Over the last two decades, science has shown that the first 1,000-day window, the time between conception and a child’s second birthday, is most critical for brain development and when good nutrition has the greatest influence on future health. For the first time, the most recent Dietary Guidelines for Americans (2020-2025) includes recommendations for infants, toddlers, and pregnant and lactating women in this pivotal period.
What is less well known is awareness and adoption of the recommendations in the Dietary Guidelines among Black pregnant and postpartum people, and the supports and barriers they experience in meeting the recommendations. To improve our advocacy and nutrition education efforts, 1,000 Days strove to understand sources of nutrition information during the first 1,000-day window and gaps in culturally relevant communications about healthy diets. Through a combination of qualitative research methods, including surveys and an environmental scan, we listened to over 225 Black pregnant and birthing people about their perceptions of their health, when and how they received nutrition information related to their pregnancy, and their preferred sources of information.
During these valuable listening opportunities, we heard that:
- The majority (44%) learned about nutritious foods and the importance of vitamins and minerals in the first trimester, and about one-third learned about these topics 1 year or more before conception.
- Pregnant women received information from their healthcare providers, followed by family members, friends, or neighbors, and from online sources.
- Their preferred source of information and advice was from their healthcare providers. They highly valued nutrition information from their doctors and wanted to receive more.
- Many (67%) wished they had the opportunity to work with a Registered Dietitian Nutritionist and/or a Prenatal Nutrition Specialist.
- Social media emerged as a priority source of nutrition in pregnancy information for Gen Z mothers.
We also found that the type of information is important. Black pregnant and birthing people are looking for nutrition knowledge and they need help cutting through the inconsistencies that exist. They are also looking for information that reflects life circumstances and is culturally relevant. The complete survey results can be found in the 1,000 Days resources.
Last year, the American Journal of Public Health released a special series that identified opportunities to unlock the untapped potential of the first 1,000-day window by closing data gaps, enhancing promising programs, strengthening policies and uniting around this powerful window of growth and development. In addition to creating supportive environments and investing in federal nutrition programs, we also need to translate science-based recommendations into actionable, understandable, and culturally relevant messages for healthcare providers to share with families.
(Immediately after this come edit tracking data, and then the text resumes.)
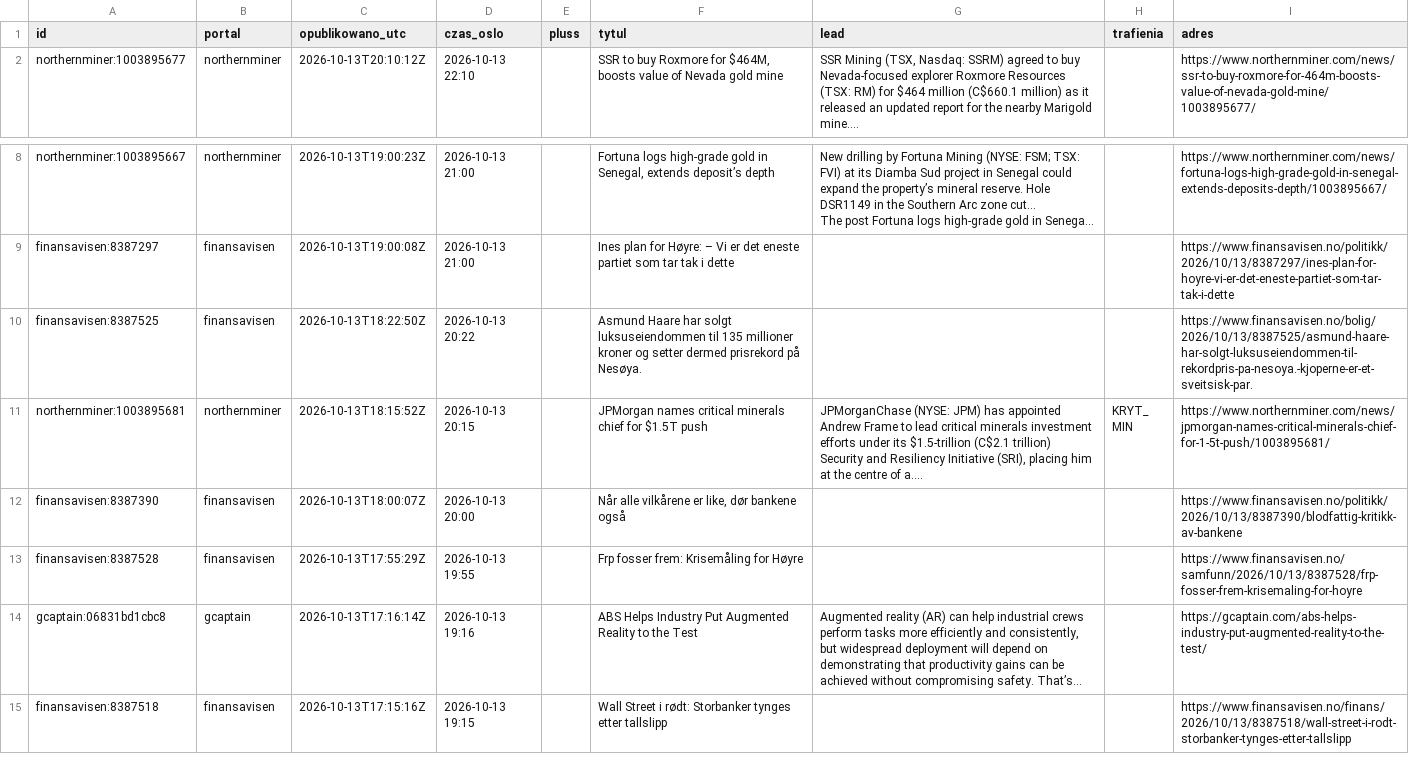
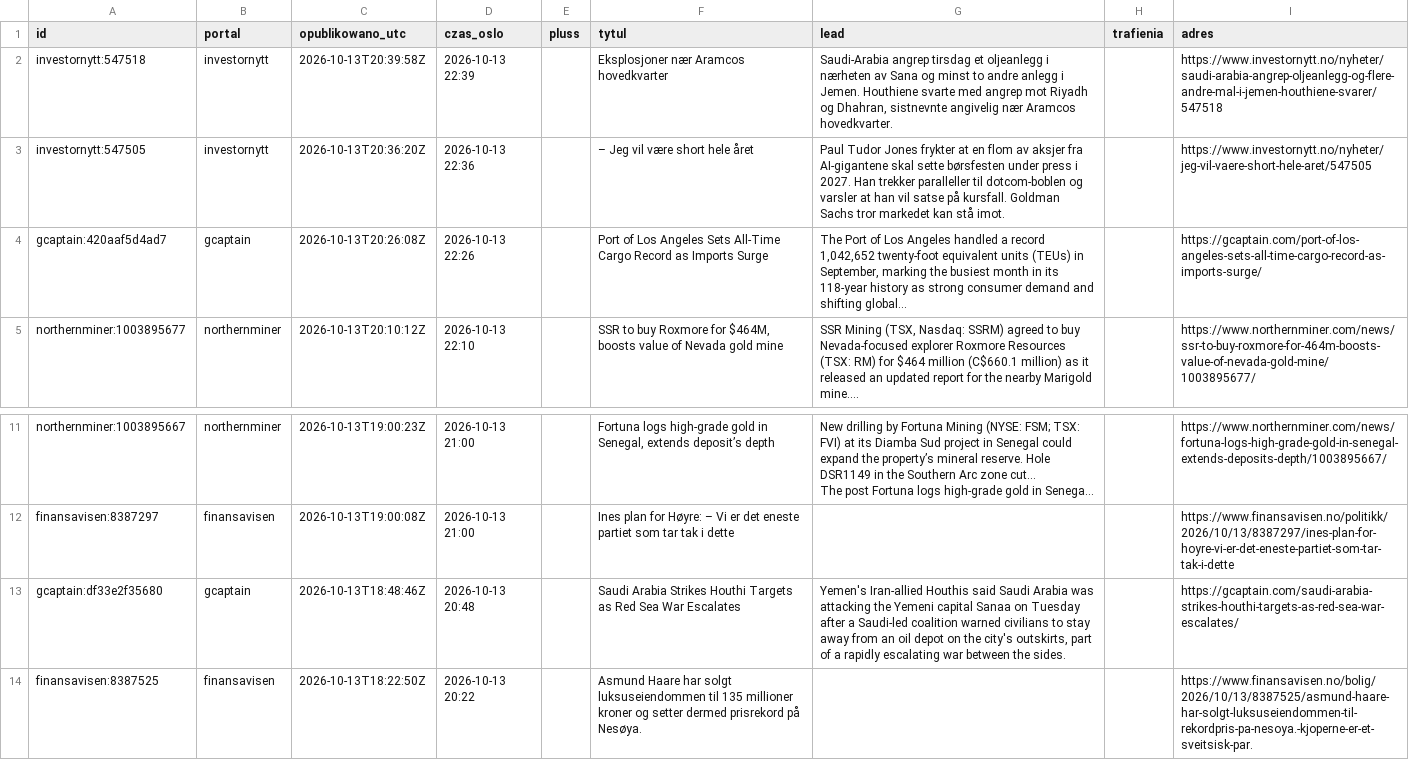
Before and after one commit to Kozienice/oslo-bors-dane-, a CSV file: data/prasa.csv, drawn as a sheet; only a part is shown, gaps mark what is left out; the shorter side is filled out with more unchanged rows; long unchanged cells end in …; the diff names each change by its address in the sheet, - before the commit and + after, or states it on an @@ line.

```diff
--- a/data/prasa.csv
+++ b/data/prasa.csv
+row 2: investornytt:547518 | investornytt | 2026-10-13T20:39:58Z | 2026-10-13 22:39 |  | Eksplosjoner nær Aramcos hovedkvarter | Saudi-Arabia angrep tirsdag et oljeanlegg i nærheten av Sana og minst to andre anlegg i Jemen. Houthiene svarte med angrep mot Riyadh og Dhahran, sistnevnte angivelig nær Aramcos hovedkvarter. |  | https://www.investornytt.no/nyheter/saudi-arabia-angrep-oljeanlegg-og-flere-andre-mal-i-jemen-houthiene-svarer/547518
+row 3: investornytt:547505 | investornytt | 2026-10-13T20:36:20Z | 2026-10-13 22:36 |  | – Jeg vil være short hele året | Paul Tudor Jones frykter at en flom av aksjer fra AI-gigantene skal sette børsfesten under press i 2027. Han trekker paralleller til dotcom-boblen og varsler at han vil satse på kursfall. Goldman Sachs tror markedet kan stå imot. |  | https://www.investornytt.no/nyheter/jeg-vil-vaere-short-hele-aret/547505
+row 4: gcaptain:420aaf5d4ad7 | gcaptain | 2026-10-13T20:26:08Z | 2026-10-13 22:26 |  | Port of Los Angeles Sets All-Time Cargo Record as Imports Surge | The Port of Los Angeles handled a record 1,042,652 twenty-foot equivalent units (TEUs) in September, marking the busiest month in its 118-year history as strong consumer demand and shifting global... |  | https://gcaptain.com/port-of-los-angeles-sets-all-time-cargo-record-as-imports-surge/
+row 13: gcaptain:df33e2f35680 | gcaptain | 2026-10-13T18:48:46Z | 2026-10-13 20:48 |  | Saudi Arabia Strikes Houthi Targets as Red Sea War Escalates | Yemen's Iran-allied Houthis said Saudi Arabia was attacking the Yemeni capital Sanaa on Tuesday after a Saudi-led coalition warned civilians to stay away from an oil depot on the city's outskirts, part of a rapidly escalating war between the sides. |  | https://gcaptain.com/saudi-arabia-strikes-houthi-targets-as-red-sea-war-escalates/
```
Also changed, not shown: data/kursy.csv, 50 other files.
1,000 Days remains dedicated to our mission of making the health and well-being of women and children in the first 1,000 days, from pregnancy to two years of age, a policy, funding and programmatic priority. Now is the time to invest in federal nutrition programs, health care provider training, maternal and child health and services, and the development of culturally relevant and actionable guidance for families. Achieving nutrition security during the first 1,000 days will require federal investments, multisector collaboration, advocacy, and action to fully support families where they live, learn, work, play, and gather